"How much do the notebooks cost?"  About 110 cordobas for five notebooks at the market, a little more than five bucks.  "That's a lot of money!"  I say, and it's true, there's no doubt about it.  It's about what we in America would pay for the same thing--maybe even more expensive than what we would pay.

"At the library," Moses said, "they are even more expensive, maybe 30 cordobas each."

Five bucks is a lot of money, I thought to myself, but if his story is true I should help him out.  Five bucks is a lot, but not if it helps a kid to stay in school.

I finished my coffee and made a decision.  "Okay, let's go to the market and buy you some notebooks."

So off we went.  It's clear Moses isn't a street kid.  He's clean but ragged around the edges.  His jeans and t-shirt are a little bit old, maybe, but they are freshly laundered.   Like me, he wears open leather sandals, but his are a few years old and worn, probably in need of repair.  I'm sure it's not just notebooks that he needs.

We approached a woman's stall where thick notebooks were stacked up.  Moses has been here before, and he knows exactly what he wants, but I'm not sure what he's asking the woman.

I ask her how much for a notebook.  "Vente cinco."  Twenty five.  So that would be 125 for five, even more than what Moses had said.

But now Moses is picking up only three notebooks, and he seems to be asking the woman for some kind of discount.  Since my Spanish is "pre-Twinkle," I'm kind of lost, but I've already made a decision, and I'll follow it through.

"One hundred five cordobas," says the woman, for the three notebooks Moses has in hand.  I pay her and we leave.  "Will this help you?  Do you have enough pens?" I ask.

"This helps me very much, " he says.  "Thank you for helping me with this.  Yes, I have enough pens."
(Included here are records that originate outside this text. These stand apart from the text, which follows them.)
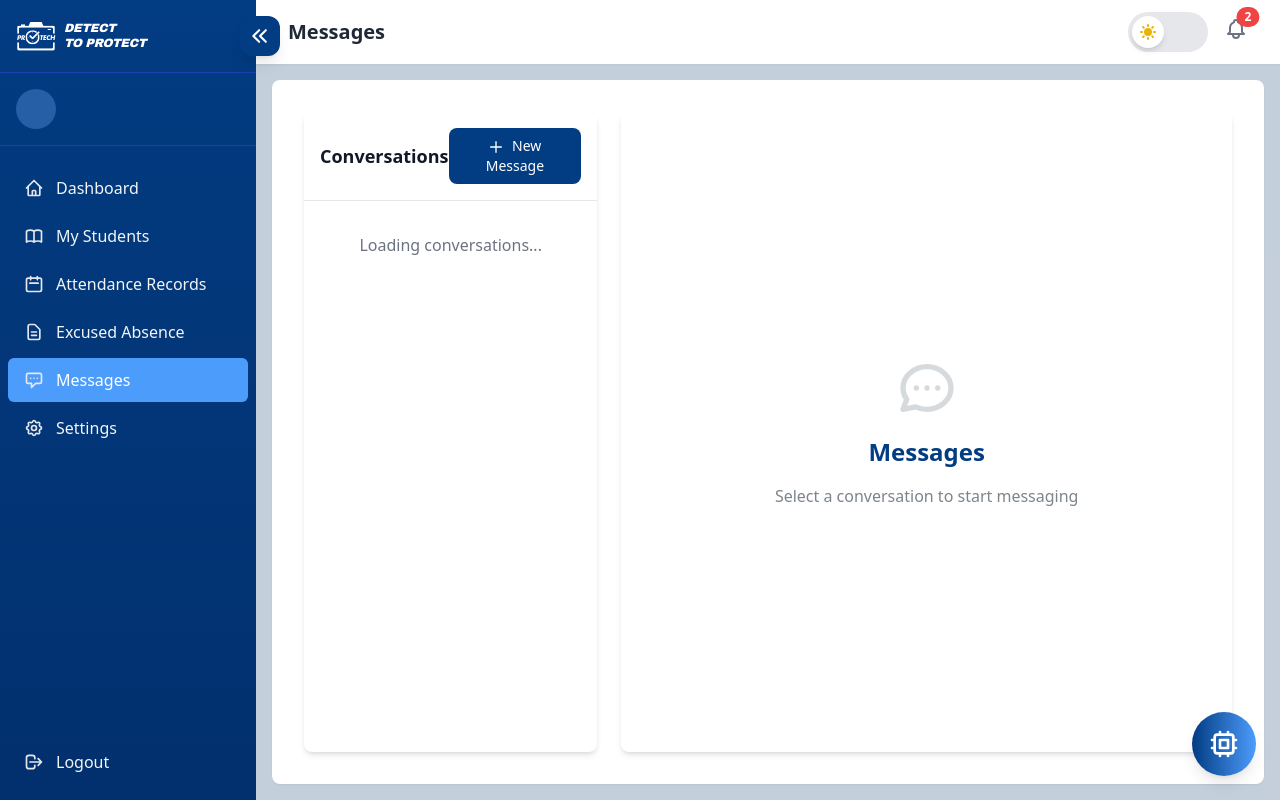
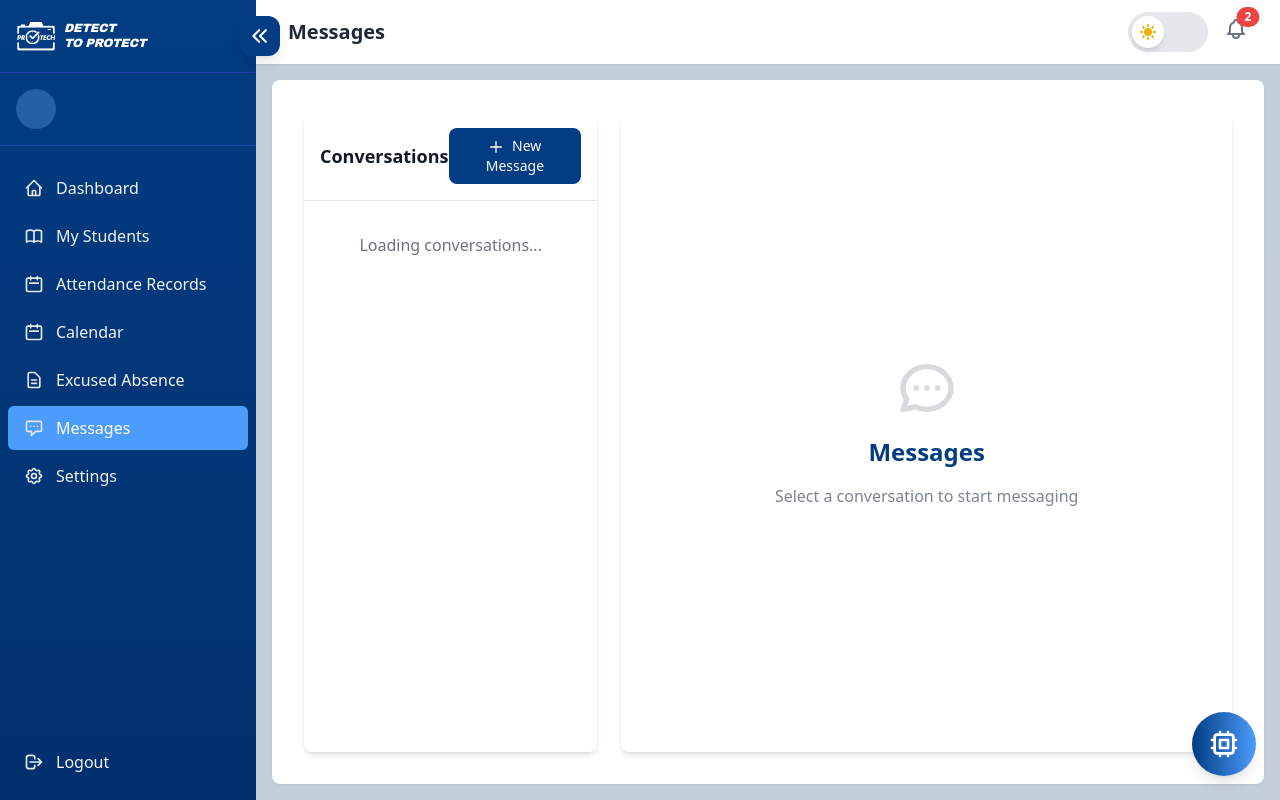
Before and after one commit to sh3ki/PROTECH_NEW, a Django app: template templates/teacher/advisory/messages.html in a window 1280 px wide. Run offline with Django 5.2, Linux system fonts and the light colour scheme; the template is opened without the code that fills it, so the values that code supplies are empty; some libraries are stand-ins or nearby versions.

Commit message:
Updated advisory_teacher_sidebar.html

```diff
--- a/templates/components/sidebar/advisory_teacher_sidebar.html
+++ b/templates/components/sidebar/advisory_teacher_sidebar.html
@@ -25,6 +25,14 @@
     <span class="sidebar-text">Attendance Records</span>
 </a>
 
+<!-- Calendar -->
+<a href="{% url 'teacher_advisory_calendar' %}" class="menu-item {% if active == 'calendar' %}active{% endif %}" title="Calendar">
+    <svg xmlns="http://www.w3.org/2000/svg" class="flex-shrink-0" style="width: 1.25rem; height: 1.25rem;" fill="none" viewBox="0 0 24 24" stroke="currentColor">
+        <path stroke-linecap="round" stroke-linejoin="round" stroke-width="2" d="M8 7V3m8 4V3m-9 8h10M5 21h14a2 2 0 002-2V7a2 2 0 00-2-2H5a2 2 0 00-2 2v12a2 2 0 002 2z" />
+    </svg>
+    <span class="sidebar-text">Calendar</span>
+</a>
+
 <!-- Excused Absence -->
 <a href="{% url 'teacher_advisory_excused' %}" class="menu-item {% if active == 'excused' %}active{% endif %}" title="Excused Absence">
     <svg xmlns="http://www.w3.org/2000/svg" class="flex-shrink-0" style="width: 1.25rem; height: 1.25rem;" fill="none" viewBox="0 0 24 24" stroke="currentColor">
```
Was this some kind of "notebook scam"?  Did he have an "arrangement" with the owner of the stall?  Why did she tell me they cost 25 cordobas, but then charge me 30 cordobas more than the 75 total that three should have cost?  The woman had been hesitant to name her price, and I had been in the dark with my limited Spanish.

But I had already made a decision, and I wasn't interested in any more details.  I didn't feel that it was useful to pursue any more info from Moses if the cost of that info required either one of us to lose face.

Besides, when he turned my way to thank me, the look of pure gratitude on his face was enough to set my mind at ease.

We walked back to the center, and we parted ways with another handshake.  "Thank you very much again for helping me with this."

"Buenas suerte, " I said to him, "Good luck in school, and maybe I'll see you again next year if I come back to Granada, and then you will have your diploma and your job."

"Good luck!" he said.  "I hope to see you here again."


  1. You did the right thing. In the end, it matters not what sort of sacrifice we actually made, but the fact that we are willing to sacrifice something for another has an effect upon that person. If it was a "notebook scam", you surely taught him a lesson by your actions that was worth more than 105 cordobas. And even if he did scam you out of 30 cordobas, or a dollar or two of your money, maybe it fed him that day. So I have a question...did you even bring your violin?

  2. Your comment is right on. These are precisely the thoughts I was wrestling with all day yesterday.

    I could have gone back to the market and asked the woman, "Was he speaking the truth?" But even if she answered me honestly, my chances of catching more than 10% of her meaning is nil. The best I could do in any case is rely on my gut, and my gut told me "this kid isn't bad." And while five bucks is a lot (for both of us, I might add), when we compare my station in life with his, five bucks is not a lot at all.

    As for your question: I have not traveled with my instrument for any of my three trips to Central America. I plan to address the issue in depth in another post, so look for that at a later date. . .